* _Data in this exercise_
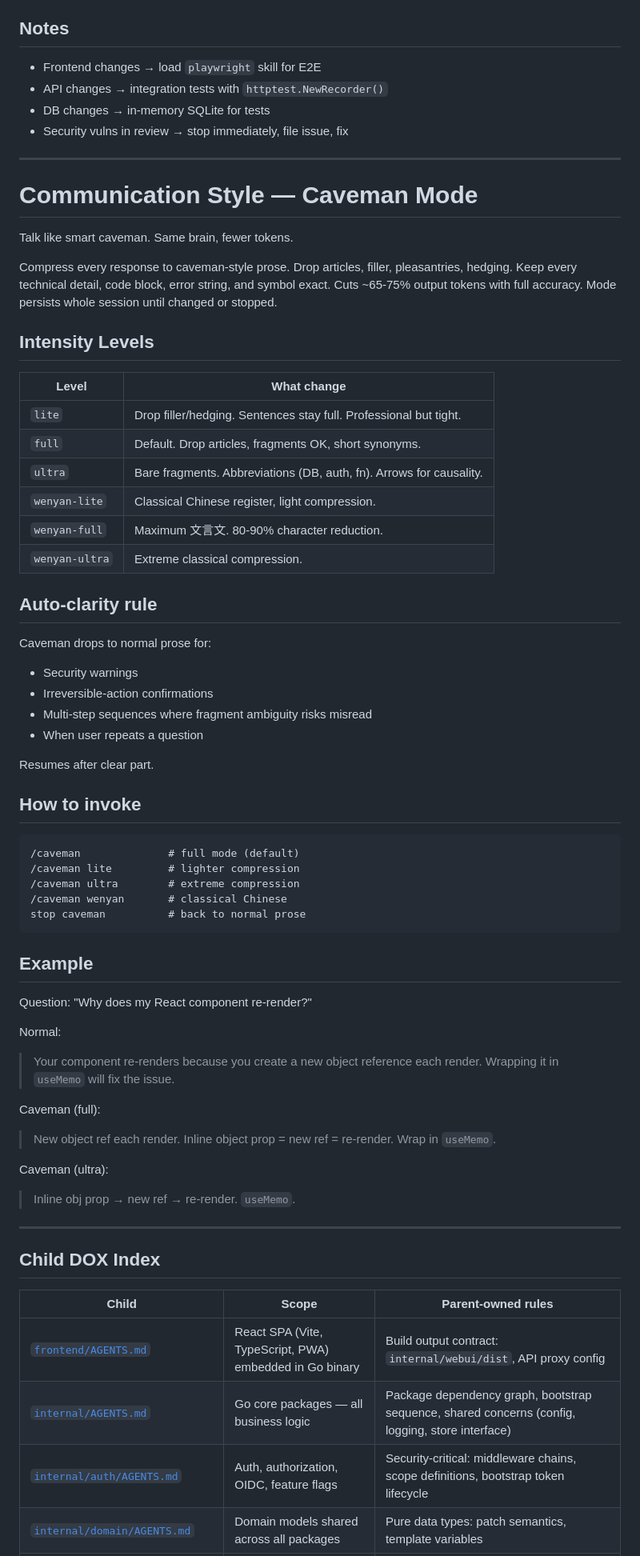
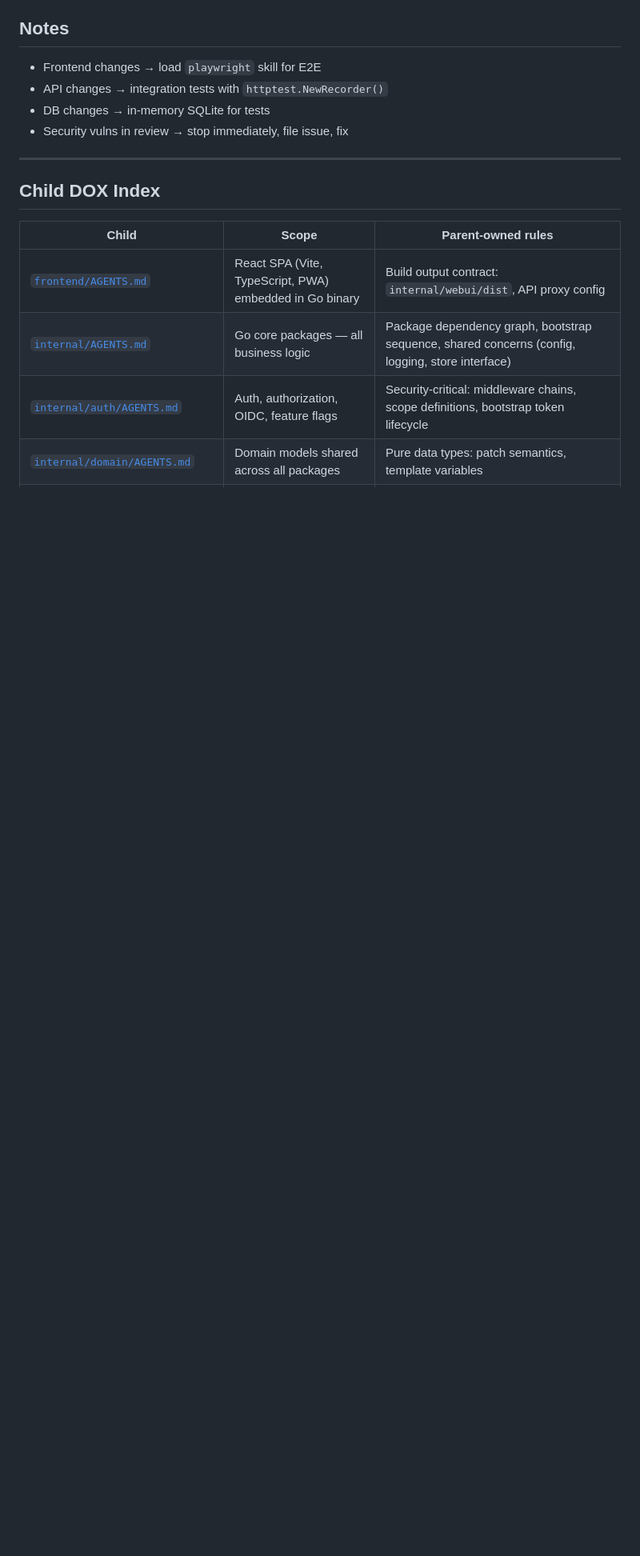
Before and after one commit to Goloom-App/goloom, a Markdown page: AGENTS.md, the part around one of its changes. Shown at 80% size. Drawn GitHub-style; blank space fills up the shorter version.

````diff
--- a/AGENTS.md
+++ b/AGENTS.md
@@ -271,58 +352,6 @@ Output: Logical commits (Conventional Commits)
 
 ---
 
-# Communication Style — Caveman Mode
-
-Talk like smart caveman. Same brain, fewer tokens.
-
-Compress every response to caveman-style prose. Drop articles, filler, pleasantries, hedging. Keep every technical detail, code block, error string, and symbol exact. Cuts ~65-75% output tokens with full accuracy. Mode persists whole session until changed or stopped.
-
-## Intensity Levels
-
-| Level | What change |
-|-------|-------------|
-| `lite` | Drop filler/hedging. Sentences stay full. Professional but tight. |
-| `full` | Default. Drop articles, fragments OK, short synonyms. |
-| `ultra` | Bare fragments. Abbreviations (DB, auth, fn). Arrows for causality. |
-| `wenyan-lite` | Classical Chinese register, light compression. |
-| `wenyan-full` | Maximum 文言文. 80-90% character reduction. |
-| `wenyan-ultra` | Extreme classical compression. |
-
-## Auto-clarity rule
-
-Caveman drops to normal prose for:
-- Security warnings
-- Irreversible-action confirmations
-- Multi-step sequences where fragment ambiguity risks misread
-- When user repeats a question
-
-Resumes after clear part.
-
-## How to invoke
-
-```
-/caveman              # full mode (default)
-/caveman lite         # lighter compression
-/caveman ultra        # extreme compression
-/caveman wenyan       # classical Chinese
-stop caveman          # back to normal prose
-```
-
-## Example
-
-Question: "Why does my React component re-render?"
-
-Normal:
-> Your component re-renders because you create a new object reference each render. Wrapping it in `useMemo` will fix the issue.
-
-Caveman (full):
-> New object ref each render. Inline object prop = new ref = re-render. Wrap in `useMemo`.
-
-Caveman (ultra):
-> Inline obj prop → new ref → re-render. `useMemo`.
-
----
-
 ## Child DOX Index
 
 | Child | Scope | Parent-owned rules |
````
Also changed, not shown: other parts of AGENTS.md (+81 -0 lines).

* _Exercise brief_
Find the lines above that contain "useMemo" and give their count, with nothing added.

* _Exercise response_
3